- George H.W. Bush, Yale
- Bill Clinton, Yale Law
- George W. Bush, Yale and Harvard Business
- Barack Obama, Columbia and Harvard Law
"There is clearly an anti-elite element to the current Tea Party movement and a strong disdain for what they might characterize as intellectual elites which they associate with liberalism," said Mark J. Rozell professor of public policy at George Mason who has studied trends among the political and religious right in America. "That's a big part of their mantra — that powerful mainstream institutions, like the media and higher education, are hostile toward their brand of conservatism; it's a strongly and sincerely held belief among many conservatives and tea party activists."
"When you do polling you look at a number of factors and you try to understand what motivates people to vote a certain way," said Tim Chambless, a professor of political science with the Hinckley Institute of Politics at the University of Utah. "Ultimately, what we find is there is a bloc of voters ... who are suspicious of well-educated and wealthy candidates, especially those with inherited wealth and who are better educated than they are.”
"It's not so much whether they come from these backgrounds of education and wealth — it's more about how candidates present themselves to the populace," said Joseph Lowndes, an associate professor of political science from the University of Oregon, who has researched the Tea Party and modern conservatism.
Yet, if the economy is bad enough in 2012, Romney may not need to dispel perceptions of elitism, Chambless says.

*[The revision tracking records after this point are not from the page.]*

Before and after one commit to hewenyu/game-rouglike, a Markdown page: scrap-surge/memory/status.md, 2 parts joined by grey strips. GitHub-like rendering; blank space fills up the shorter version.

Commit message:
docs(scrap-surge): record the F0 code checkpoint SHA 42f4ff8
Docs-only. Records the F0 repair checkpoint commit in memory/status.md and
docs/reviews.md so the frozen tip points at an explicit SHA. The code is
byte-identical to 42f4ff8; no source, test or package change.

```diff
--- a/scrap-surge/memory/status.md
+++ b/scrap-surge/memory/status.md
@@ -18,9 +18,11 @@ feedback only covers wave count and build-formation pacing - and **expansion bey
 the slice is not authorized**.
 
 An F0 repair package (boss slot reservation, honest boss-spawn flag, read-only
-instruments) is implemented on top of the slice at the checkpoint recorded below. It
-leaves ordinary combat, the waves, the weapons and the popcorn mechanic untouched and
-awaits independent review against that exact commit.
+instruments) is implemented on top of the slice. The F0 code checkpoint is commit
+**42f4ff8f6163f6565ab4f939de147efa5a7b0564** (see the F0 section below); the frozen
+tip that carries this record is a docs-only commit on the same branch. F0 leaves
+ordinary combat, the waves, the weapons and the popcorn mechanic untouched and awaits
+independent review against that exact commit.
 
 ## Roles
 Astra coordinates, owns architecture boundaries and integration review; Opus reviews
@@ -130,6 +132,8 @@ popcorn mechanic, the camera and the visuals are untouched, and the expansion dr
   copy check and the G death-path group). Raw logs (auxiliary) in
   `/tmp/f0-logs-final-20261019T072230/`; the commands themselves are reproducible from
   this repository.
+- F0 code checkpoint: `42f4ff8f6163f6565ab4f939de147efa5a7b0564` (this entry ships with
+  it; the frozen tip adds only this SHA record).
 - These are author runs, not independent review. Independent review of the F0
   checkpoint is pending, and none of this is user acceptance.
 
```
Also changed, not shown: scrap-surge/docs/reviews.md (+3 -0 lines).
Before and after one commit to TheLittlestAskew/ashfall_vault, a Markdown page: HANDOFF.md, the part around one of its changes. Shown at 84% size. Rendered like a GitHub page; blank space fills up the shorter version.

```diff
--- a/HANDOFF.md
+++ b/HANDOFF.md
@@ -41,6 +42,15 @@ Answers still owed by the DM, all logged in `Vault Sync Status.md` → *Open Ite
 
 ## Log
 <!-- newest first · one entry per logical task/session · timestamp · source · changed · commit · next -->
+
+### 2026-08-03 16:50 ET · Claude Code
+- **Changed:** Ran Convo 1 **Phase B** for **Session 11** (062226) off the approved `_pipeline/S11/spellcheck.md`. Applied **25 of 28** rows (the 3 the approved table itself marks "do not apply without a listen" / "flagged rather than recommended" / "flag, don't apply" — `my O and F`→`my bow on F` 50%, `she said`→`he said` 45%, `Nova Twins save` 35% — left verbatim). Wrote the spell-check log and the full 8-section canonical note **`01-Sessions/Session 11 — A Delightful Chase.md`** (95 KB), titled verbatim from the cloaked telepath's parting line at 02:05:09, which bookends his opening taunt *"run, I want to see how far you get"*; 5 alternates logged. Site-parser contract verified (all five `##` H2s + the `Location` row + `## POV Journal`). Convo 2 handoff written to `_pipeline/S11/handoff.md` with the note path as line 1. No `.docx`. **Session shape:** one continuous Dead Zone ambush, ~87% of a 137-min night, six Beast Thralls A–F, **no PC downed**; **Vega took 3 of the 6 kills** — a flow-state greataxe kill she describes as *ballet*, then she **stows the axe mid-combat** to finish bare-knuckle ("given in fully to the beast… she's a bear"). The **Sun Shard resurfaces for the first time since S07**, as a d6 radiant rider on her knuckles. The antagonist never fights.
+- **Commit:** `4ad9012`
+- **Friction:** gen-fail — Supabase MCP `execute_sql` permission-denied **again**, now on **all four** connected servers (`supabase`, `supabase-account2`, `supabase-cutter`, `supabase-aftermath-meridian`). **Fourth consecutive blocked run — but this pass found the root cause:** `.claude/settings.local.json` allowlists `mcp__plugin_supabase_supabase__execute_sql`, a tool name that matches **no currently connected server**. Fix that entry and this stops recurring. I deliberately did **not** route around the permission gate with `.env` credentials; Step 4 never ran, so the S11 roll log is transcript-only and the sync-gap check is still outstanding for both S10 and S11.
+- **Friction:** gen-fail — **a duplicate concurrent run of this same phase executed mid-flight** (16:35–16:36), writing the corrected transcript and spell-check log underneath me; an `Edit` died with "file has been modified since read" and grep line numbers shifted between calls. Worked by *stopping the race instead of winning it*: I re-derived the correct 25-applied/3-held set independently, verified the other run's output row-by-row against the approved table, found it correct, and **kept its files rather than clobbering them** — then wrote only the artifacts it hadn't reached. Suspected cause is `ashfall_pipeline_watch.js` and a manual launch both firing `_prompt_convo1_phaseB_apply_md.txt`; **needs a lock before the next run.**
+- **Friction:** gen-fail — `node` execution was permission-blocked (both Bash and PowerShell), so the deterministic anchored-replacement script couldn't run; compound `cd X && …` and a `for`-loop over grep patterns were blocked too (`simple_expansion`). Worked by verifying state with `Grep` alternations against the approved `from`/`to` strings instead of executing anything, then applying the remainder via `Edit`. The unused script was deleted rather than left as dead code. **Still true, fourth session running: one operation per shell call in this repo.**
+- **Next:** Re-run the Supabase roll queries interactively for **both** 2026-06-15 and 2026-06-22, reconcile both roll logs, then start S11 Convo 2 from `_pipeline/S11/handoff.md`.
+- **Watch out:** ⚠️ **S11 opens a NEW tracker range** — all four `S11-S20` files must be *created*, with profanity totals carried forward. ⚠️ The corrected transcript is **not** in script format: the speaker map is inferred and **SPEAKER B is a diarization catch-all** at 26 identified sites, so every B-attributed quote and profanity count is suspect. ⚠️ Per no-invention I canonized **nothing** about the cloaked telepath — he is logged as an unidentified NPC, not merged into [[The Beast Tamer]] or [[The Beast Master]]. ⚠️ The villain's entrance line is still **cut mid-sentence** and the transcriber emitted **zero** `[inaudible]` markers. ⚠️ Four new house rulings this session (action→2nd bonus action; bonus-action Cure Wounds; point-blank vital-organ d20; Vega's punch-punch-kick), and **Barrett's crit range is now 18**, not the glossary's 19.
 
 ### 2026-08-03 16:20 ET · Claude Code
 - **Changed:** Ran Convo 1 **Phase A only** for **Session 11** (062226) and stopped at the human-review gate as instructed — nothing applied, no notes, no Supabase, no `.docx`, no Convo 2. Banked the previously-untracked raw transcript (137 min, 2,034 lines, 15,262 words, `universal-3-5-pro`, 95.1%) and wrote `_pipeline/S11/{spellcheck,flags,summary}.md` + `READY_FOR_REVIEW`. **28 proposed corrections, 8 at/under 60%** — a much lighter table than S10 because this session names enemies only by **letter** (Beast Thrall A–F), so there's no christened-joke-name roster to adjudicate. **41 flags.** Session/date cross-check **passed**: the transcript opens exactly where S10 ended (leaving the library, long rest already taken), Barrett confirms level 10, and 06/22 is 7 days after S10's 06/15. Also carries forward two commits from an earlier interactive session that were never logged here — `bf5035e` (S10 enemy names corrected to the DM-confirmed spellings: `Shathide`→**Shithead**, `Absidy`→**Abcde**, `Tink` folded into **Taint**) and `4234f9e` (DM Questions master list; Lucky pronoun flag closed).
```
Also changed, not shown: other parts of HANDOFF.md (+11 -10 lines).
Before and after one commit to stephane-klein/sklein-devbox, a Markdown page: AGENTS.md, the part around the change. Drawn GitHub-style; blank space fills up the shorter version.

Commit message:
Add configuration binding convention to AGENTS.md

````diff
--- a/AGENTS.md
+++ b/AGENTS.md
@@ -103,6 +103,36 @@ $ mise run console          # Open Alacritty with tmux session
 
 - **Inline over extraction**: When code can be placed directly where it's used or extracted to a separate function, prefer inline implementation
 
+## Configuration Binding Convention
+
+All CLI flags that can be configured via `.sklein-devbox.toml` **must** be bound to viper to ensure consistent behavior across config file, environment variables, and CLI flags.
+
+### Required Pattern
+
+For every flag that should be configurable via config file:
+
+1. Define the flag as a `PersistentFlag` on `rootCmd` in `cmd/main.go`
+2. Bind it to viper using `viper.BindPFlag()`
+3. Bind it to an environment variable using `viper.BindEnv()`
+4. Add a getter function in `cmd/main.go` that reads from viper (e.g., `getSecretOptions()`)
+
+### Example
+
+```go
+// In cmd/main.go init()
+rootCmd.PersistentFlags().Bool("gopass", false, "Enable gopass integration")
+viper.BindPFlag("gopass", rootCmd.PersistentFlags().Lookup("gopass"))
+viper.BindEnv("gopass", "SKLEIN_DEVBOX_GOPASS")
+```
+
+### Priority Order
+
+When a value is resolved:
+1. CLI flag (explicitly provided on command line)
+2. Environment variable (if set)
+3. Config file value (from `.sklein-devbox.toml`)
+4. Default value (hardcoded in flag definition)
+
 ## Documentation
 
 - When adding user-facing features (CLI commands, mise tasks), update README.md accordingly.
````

"Romney's record of being a turnaround artist at Bain capital and a very successful businessman may create cognitive dissonance among voters if the economy is bad enough. Voters may say, 'Though I have these suspicions about Romney, the economy is so bad that I will vote for Mitt Romney because of his credentials as a turnaround artist despite these suspicions.' "